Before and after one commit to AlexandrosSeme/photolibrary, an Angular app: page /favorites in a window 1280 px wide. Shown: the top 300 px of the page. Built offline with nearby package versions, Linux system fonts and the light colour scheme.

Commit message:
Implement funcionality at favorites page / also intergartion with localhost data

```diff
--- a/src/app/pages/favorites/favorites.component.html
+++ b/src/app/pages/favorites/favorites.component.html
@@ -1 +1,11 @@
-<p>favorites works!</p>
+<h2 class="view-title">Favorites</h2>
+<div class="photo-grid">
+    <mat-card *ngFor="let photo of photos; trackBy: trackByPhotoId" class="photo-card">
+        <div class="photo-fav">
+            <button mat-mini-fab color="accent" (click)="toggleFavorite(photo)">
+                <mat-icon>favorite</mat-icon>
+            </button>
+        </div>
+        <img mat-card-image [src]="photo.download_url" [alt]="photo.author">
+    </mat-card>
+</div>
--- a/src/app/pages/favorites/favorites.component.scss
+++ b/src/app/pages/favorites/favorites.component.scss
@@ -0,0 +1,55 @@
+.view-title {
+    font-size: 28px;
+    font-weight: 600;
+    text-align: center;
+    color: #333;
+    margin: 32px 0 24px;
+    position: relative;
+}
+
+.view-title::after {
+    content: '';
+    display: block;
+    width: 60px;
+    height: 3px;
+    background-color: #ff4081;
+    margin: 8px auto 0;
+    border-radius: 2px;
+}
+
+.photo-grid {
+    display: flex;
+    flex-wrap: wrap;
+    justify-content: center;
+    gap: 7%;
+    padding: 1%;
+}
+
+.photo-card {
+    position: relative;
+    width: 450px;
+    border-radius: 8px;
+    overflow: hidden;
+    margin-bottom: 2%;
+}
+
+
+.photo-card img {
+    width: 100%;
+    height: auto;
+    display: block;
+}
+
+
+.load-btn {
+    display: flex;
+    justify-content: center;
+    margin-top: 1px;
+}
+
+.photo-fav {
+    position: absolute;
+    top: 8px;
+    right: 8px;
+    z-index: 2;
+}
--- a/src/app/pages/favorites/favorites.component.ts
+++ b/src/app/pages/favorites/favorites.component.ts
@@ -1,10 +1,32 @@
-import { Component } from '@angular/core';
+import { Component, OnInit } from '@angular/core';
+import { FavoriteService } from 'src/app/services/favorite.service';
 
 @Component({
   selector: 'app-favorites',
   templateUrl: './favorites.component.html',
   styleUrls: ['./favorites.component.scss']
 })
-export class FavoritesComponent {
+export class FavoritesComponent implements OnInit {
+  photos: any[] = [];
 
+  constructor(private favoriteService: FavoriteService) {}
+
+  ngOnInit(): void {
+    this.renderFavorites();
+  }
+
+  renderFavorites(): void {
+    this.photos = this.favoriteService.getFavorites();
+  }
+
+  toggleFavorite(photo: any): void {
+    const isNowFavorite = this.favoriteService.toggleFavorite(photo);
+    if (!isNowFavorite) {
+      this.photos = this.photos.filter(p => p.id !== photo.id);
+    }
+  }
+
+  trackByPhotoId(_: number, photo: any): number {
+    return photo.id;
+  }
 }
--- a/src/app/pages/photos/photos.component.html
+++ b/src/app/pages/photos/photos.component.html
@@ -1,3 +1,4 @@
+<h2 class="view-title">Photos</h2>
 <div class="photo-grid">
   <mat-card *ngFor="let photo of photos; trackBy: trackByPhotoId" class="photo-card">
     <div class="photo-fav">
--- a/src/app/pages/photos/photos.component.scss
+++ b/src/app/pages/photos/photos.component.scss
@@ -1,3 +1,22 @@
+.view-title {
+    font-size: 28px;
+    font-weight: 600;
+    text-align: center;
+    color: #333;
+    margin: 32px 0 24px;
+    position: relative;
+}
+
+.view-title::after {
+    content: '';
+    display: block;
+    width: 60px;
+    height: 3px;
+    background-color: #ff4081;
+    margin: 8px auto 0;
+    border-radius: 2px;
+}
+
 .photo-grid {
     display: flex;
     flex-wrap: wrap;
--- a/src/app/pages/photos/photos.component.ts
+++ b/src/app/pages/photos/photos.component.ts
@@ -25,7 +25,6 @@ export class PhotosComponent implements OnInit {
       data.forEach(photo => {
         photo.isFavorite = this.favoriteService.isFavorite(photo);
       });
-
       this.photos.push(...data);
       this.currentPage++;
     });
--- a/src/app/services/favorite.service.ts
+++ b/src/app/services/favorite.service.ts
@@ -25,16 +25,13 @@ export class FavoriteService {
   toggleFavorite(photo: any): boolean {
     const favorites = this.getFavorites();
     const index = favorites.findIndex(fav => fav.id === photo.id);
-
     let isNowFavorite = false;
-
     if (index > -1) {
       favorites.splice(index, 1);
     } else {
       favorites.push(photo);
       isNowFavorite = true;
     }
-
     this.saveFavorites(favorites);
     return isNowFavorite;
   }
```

◆ ◆ ◆ ◆

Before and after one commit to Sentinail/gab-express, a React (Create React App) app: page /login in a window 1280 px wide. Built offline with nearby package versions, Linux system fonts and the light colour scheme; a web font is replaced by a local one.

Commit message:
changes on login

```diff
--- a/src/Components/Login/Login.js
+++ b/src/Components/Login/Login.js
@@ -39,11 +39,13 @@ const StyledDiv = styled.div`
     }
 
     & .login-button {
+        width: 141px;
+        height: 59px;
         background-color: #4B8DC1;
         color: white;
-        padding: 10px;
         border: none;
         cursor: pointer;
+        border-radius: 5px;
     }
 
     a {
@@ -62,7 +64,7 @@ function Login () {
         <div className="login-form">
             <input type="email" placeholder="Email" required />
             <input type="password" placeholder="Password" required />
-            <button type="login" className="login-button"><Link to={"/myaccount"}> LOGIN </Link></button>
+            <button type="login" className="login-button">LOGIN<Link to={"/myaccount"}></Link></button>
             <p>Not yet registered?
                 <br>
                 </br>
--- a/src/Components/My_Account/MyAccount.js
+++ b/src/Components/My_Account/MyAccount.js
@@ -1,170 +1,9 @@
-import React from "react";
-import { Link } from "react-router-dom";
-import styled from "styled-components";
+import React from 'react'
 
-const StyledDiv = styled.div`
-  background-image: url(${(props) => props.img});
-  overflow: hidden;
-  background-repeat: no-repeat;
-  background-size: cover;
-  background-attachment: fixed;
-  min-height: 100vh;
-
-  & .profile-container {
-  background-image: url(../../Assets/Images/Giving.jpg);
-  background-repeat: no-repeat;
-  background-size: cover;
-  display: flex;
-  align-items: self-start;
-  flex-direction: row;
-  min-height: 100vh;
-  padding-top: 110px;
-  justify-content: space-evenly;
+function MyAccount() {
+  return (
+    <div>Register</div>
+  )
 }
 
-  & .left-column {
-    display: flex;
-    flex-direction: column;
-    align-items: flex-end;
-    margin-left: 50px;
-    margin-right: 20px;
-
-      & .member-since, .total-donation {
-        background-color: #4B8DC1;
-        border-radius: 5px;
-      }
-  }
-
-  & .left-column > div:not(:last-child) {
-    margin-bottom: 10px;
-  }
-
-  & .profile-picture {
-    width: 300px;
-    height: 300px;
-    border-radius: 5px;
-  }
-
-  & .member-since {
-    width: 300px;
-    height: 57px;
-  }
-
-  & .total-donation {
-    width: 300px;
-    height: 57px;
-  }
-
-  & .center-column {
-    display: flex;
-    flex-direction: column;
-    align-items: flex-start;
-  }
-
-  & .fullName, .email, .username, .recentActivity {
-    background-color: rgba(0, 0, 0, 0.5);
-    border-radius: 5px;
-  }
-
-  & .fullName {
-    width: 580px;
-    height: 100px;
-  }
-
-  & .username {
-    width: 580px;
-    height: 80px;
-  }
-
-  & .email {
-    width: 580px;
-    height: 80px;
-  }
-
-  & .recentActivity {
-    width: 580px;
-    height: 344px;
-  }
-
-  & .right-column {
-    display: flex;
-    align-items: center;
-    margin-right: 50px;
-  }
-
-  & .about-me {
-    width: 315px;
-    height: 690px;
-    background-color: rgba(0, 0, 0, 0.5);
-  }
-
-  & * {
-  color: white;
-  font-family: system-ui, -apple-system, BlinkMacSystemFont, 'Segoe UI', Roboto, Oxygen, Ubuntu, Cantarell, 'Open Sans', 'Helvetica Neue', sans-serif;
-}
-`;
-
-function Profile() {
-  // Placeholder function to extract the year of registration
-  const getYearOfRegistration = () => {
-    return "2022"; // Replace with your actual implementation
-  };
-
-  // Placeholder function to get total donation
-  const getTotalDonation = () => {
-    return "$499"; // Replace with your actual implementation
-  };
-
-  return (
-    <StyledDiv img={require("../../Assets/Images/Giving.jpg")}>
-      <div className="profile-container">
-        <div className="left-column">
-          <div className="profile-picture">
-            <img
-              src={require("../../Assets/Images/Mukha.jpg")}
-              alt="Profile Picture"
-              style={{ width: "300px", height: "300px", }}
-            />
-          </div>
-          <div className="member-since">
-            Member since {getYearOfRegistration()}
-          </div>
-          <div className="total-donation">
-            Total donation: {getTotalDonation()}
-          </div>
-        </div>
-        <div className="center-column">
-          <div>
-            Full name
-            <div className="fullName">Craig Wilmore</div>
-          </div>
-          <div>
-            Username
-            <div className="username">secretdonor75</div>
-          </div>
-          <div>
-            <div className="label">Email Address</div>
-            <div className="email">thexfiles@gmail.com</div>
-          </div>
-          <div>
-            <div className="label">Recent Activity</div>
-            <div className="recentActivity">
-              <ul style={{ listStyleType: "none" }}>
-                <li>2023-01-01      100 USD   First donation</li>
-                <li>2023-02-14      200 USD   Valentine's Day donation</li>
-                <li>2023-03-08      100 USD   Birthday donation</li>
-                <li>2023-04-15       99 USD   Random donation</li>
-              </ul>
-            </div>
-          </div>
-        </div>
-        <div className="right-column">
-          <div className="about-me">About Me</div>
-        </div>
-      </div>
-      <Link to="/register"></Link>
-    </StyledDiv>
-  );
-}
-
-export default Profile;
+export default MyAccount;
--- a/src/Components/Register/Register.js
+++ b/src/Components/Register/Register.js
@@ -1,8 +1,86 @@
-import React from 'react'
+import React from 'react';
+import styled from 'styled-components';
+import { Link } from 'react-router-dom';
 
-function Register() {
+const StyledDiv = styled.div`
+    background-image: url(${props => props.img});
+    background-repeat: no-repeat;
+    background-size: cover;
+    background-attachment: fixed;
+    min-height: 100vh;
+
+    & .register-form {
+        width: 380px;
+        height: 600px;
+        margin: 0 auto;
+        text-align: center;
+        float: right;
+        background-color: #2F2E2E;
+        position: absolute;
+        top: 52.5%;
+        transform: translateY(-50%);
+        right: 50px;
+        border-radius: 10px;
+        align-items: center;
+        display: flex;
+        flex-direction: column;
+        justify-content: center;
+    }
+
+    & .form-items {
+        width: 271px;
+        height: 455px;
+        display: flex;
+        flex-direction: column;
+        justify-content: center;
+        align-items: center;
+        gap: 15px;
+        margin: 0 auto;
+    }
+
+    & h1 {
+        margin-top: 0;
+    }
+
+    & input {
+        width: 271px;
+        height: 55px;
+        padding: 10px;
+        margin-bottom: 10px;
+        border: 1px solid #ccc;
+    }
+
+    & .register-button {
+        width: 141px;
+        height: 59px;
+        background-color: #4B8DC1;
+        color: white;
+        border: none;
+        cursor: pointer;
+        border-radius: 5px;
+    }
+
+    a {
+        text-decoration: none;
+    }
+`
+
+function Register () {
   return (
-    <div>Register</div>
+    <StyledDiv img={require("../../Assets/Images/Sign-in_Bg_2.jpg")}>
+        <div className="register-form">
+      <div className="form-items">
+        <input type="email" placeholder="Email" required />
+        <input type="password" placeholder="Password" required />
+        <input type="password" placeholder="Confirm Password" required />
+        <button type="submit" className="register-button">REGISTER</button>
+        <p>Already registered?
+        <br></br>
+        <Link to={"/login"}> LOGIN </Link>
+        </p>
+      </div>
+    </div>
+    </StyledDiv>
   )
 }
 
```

◆ ◆ ◆ ◆

Give only the count of lines in the data that include the string "items".

8